**Exercise:** The answer must be an exact printing of every record below, with the pictures omitted.

[Before-and-after page screenshots]
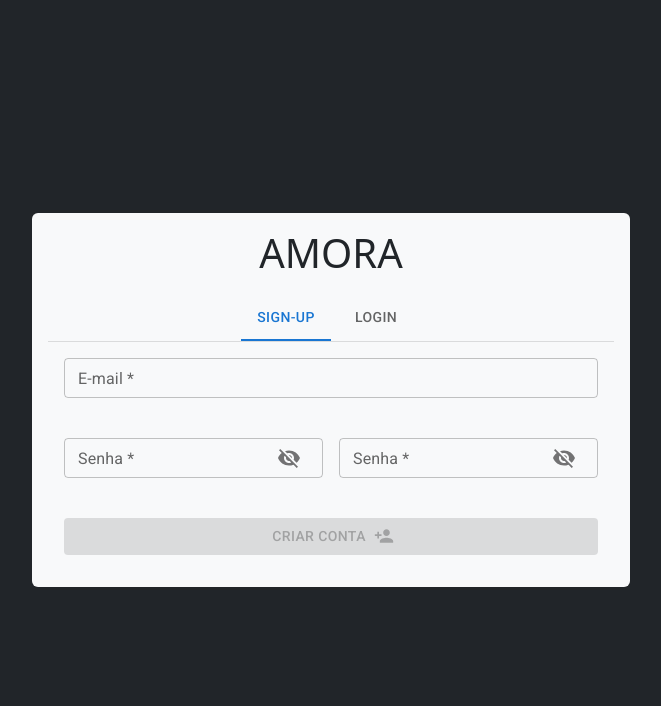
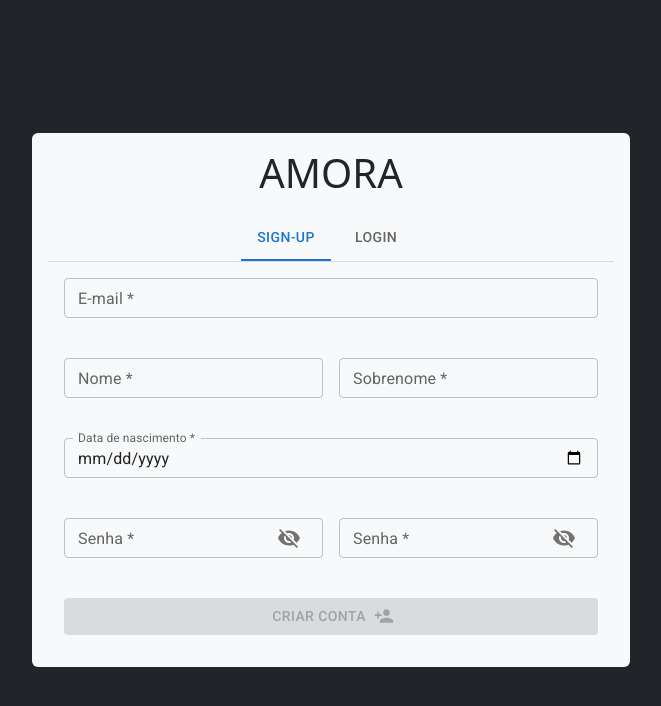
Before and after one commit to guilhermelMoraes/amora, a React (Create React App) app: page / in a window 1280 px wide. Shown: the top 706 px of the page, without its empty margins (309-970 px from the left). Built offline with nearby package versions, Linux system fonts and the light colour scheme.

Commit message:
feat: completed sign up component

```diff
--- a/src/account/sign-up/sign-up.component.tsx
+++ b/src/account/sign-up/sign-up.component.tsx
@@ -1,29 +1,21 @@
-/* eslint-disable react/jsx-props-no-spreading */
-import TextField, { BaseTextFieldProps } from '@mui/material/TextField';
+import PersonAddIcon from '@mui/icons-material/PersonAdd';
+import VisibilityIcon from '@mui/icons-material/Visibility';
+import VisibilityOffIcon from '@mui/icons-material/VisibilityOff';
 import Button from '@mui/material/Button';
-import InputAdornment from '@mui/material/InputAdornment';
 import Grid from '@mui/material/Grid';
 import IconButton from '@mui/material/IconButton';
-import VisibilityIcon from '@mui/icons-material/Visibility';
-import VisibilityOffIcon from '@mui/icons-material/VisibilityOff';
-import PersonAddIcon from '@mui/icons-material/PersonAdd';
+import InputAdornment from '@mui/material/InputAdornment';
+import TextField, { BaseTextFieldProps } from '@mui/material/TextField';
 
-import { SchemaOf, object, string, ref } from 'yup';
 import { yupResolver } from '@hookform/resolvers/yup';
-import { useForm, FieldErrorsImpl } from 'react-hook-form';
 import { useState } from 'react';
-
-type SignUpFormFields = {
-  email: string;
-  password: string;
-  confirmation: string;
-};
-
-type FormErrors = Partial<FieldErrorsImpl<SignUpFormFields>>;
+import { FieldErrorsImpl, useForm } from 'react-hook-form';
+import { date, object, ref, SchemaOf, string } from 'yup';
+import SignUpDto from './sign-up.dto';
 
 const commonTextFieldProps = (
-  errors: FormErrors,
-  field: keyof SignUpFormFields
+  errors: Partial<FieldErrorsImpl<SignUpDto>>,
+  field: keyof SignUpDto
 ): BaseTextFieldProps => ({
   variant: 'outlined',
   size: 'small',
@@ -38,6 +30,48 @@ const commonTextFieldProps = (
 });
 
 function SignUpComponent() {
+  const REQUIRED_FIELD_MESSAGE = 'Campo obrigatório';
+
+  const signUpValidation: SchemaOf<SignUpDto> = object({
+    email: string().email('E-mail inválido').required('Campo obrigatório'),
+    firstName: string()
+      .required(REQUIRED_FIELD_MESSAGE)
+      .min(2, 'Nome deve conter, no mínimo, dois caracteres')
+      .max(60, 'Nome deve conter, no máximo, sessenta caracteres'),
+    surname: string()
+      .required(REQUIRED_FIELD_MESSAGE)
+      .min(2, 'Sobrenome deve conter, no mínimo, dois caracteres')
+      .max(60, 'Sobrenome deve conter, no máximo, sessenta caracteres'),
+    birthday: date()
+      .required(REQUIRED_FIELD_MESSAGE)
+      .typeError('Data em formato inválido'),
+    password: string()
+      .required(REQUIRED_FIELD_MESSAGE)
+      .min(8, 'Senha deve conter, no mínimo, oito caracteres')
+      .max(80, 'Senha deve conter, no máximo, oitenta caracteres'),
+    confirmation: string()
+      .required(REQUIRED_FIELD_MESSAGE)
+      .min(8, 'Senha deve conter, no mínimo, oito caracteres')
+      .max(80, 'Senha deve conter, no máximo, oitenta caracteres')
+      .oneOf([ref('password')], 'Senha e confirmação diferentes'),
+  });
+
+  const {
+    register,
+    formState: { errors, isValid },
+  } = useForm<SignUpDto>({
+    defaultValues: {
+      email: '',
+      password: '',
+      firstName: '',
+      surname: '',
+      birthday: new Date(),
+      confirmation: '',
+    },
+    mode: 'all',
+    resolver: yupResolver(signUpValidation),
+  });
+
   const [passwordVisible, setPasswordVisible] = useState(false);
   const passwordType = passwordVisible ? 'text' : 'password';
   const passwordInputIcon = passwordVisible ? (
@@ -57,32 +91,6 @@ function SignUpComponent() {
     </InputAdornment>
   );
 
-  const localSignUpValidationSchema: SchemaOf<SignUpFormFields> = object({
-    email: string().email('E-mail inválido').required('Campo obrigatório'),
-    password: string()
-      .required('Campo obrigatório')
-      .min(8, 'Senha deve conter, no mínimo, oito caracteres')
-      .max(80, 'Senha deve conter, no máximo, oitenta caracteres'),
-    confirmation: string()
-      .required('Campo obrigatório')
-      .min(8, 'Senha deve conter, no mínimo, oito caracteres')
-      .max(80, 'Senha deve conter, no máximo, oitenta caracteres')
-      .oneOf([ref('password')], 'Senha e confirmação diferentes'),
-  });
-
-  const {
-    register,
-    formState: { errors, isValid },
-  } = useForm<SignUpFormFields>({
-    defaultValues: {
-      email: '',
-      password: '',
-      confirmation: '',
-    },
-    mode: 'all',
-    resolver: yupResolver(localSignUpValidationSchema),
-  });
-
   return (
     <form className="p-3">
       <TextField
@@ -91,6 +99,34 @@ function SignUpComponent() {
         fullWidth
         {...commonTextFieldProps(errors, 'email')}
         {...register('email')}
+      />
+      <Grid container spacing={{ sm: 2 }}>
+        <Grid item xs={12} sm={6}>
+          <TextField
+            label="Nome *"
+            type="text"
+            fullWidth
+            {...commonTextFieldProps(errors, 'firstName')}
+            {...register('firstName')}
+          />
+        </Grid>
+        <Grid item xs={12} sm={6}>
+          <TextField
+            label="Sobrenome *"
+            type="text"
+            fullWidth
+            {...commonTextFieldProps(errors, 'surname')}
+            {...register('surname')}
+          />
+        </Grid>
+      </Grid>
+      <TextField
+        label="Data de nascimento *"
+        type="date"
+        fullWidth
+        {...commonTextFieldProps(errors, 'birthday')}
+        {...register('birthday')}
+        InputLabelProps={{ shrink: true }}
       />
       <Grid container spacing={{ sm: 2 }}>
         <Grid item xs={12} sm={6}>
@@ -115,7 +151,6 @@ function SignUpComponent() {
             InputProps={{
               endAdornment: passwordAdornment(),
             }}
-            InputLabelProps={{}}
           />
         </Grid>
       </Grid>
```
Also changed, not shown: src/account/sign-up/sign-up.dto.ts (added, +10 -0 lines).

**Response box:**
Before and after one commit to guilhermelMoraes/amora, a React (Create React App) app: page / in a window 1280 px wide. Shown: the top 706 px of the page, without its empty margins (309-970 px from the left). Built offline with nearby package versions, Linux system fonts and the light colour scheme.

Commit message:
feat: completed sign up component

```diff
--- a/src/account/sign-up/sign-up.component.tsx
+++ b/src/account/sign-up/sign-up.component.tsx
@@ -1,29 +1,21 @@
-/* eslint-disable react/jsx-props-no-spreading */
-import TextField, { BaseTextFieldProps } from '@mui/material/TextField';
+import PersonAddIcon from '@mui/icons-material/PersonAdd';
+import VisibilityIcon from '@mui/icons-material/Visibility';
+import VisibilityOffIcon from '@mui/icons-material/VisibilityOff';
 import Button from '@mui/material/Button';
-import InputAdornment from '@mui/material/InputAdornment';
 import Grid from '@mui/material/Grid';
 import IconButton from '@mui/material/IconButton';
-import VisibilityIcon from '@mui/icons-material/Visibility';
-import VisibilityOffIcon from '@mui/icons-material/VisibilityOff';
-import PersonAddIcon from '@mui/icons-material/PersonAdd';
+import InputAdornment from '@mui/material/InputAdornment';
+import TextField, { BaseTextFieldProps } from '@mui/material/TextField';
 
-import { SchemaOf, object, string, ref } from 'yup';
 import { yupResolver } from '@hookform/resolvers/yup';
-import { useForm, FieldErrorsImpl } from 'react-hook-form';
 import { useState } from 'react';
-
-type SignUpFormFields = {
-  email: string;
-  password: string;
-  confirmation: string;
-};
-
-type FormErrors = Partial<FieldErrorsImpl<SignUpFormFields>>;
+import { FieldErrorsImpl, useForm } from 'react-hook-form';
+import { date, object, ref, SchemaOf, string } from 'yup';
+import SignUpDto from './sign-up.dto';
 
 const commonTextFieldProps = (
-  errors: FormErrors,
-  field: keyof SignUpFormFields
+  errors: Partial<FieldErrorsImpl<SignUpDto>>,
+  field: keyof SignUpDto
 ): BaseTextFieldProps => ({
   variant: 'outlined',
   size: 'small',
@@ -38,6 +30,48 @@ const commonTextFieldProps = (
 });
 
 function SignUpComponent() {
+  const REQUIRED_FIELD_MESSAGE = 'Campo obrigatório';
+
+  const signUpValidation: SchemaOf<SignUpDto> = object({
+    email: string().email('E-mail inválido').required('Campo obrigatório'),
+    firstName: string()
+      .required(REQUIRED_FIELD_MESSAGE)
+      .min(2, 'Nome deve conter, no mínimo, dois caracteres')
+      .max(60, 'Nome deve conter, no máximo, sessenta caracteres'),
+    surname: string()
+      .required(REQUIRED_FIELD_MESSAGE)
+      .min(2, 'Sobrenome deve conter, no mínimo, dois caracteres')
+      .max(60, 'Sobrenome deve conter, no máximo, sessenta caracteres'),
+    birthday: date()
+      .required(REQUIRED_FIELD_MESSAGE)
+      .typeError('Data em formato inválido'),
+    password: string()
+      .required(REQUIRED_FIELD_MESSAGE)
+      .min(8, 'Senha deve conter, no mínimo, oito caracteres')
+      .max(80, 'Senha deve conter, no máximo, oitenta caracteres'),
+    confirmation: string()
+      .required(REQUIRED_FIELD_MESSAGE)
+      .min(8, 'Senha deve conter, no mínimo, oito caracteres')
+      .max(80, 'Senha deve conter, no máximo, oitenta caracteres')
+      .oneOf([ref('password')], 'Senha e confirmação diferentes'),
+  });
+
+  const {
+    register,
+    formState: { errors, isValid },
+  } = useForm<SignUpDto>({
+    defaultValues: {
+      email: '',
+      password: '',
+      firstName: '',
+      surname: '',
+      birthday: new Date(),
+      confirmation: '',
+    },
+    mode: 'all',
+    resolver: yupResolver(signUpValidation),
+  });
+
   const [passwordVisible, setPasswordVisible] = useState(false);
   const passwordType = passwordVisible ? 'text' : 'password';
   const passwordInputIcon = passwordVisible ? (
@@ -57,32 +91,6 @@ function SignUpComponent() {
     </InputAdornment>
   );
 
-  const localSignUpValidationSchema: SchemaOf<SignUpFormFields> = object({
-    email: string().email('E-mail inválido').required('Campo obrigatório'),
-    password: string()
-      .required('Campo obrigatório')
-      .min(8, 'Senha deve conter, no mínimo, oito caracteres')
-      .max(80, 'Senha deve conter, no máximo, oitenta caracteres'),
-    confirmation: string()
-      .required('Campo obrigatório')
-      .min(8, 'Senha deve conter, no mínimo, oito caracteres')
-      .max(80, 'Senha deve conter, no máximo, oitenta caracteres')
-      .oneOf([ref('password')], 'Senha e confirmação diferentes'),
-  });
-
-  const {
-    register,
-    formState: { errors, isValid },
-  } = useForm<SignUpFormFields>({
-    defaultValues: {
-      email: '',
-      password: '',
-      confirmation: '',
-    },
-    mode: 'all',
-    resolver: yupResolver(localSignUpValidationSchema),
-  });
-
   return (
     <form className="p-3">
       <TextField
@@ -91,6 +99,34 @@ function SignUpComponent() {
         fullWidth
         {...commonTextFieldProps(errors, 'email')}
         {...register('email')}
+      />
+      <Grid container spacing={{ sm: 2 }}>
+        <Grid item xs={12} sm={6}>
+          <TextField
+            label="Nome *"
+            type="text"
+            fullWidth
+            {...commonTextFieldProps(errors, 'firstName')}
+            {...register('firstName')}
+          />
+        </Grid>
+        <Grid item xs={12} sm={6}>
+          <TextField
+            label="Sobrenome *"
+            type="text"
+            fullWidth
+            {...commonTextFieldProps(errors, 'surname')}
+            {...register('surname')}
+          />
+        </Grid>
+      </Grid>
+      <TextField
+        label="Data de nascimento *"
+        type="date"
+        fullWidth
+        {...commonTextFieldProps(errors, 'birthday')}
+        {...register('birthday')}
+        InputLabelProps={{ shrink: true }}
       />
       <Grid container spacing={{ sm: 2 }}>
         <Grid item xs={12} sm={6}>
@@ -115,7 +151,6 @@ function SignUpComponent() {
             InputProps={{
               endAdornment: passwordAdornment(),
             }}
-            InputLabelProps={{}}
           />
         </Grid>
       </Grid>
```
Also changed, not shown: src/account/sign-up/sign-up.dto.ts (added, +10 -0 lines).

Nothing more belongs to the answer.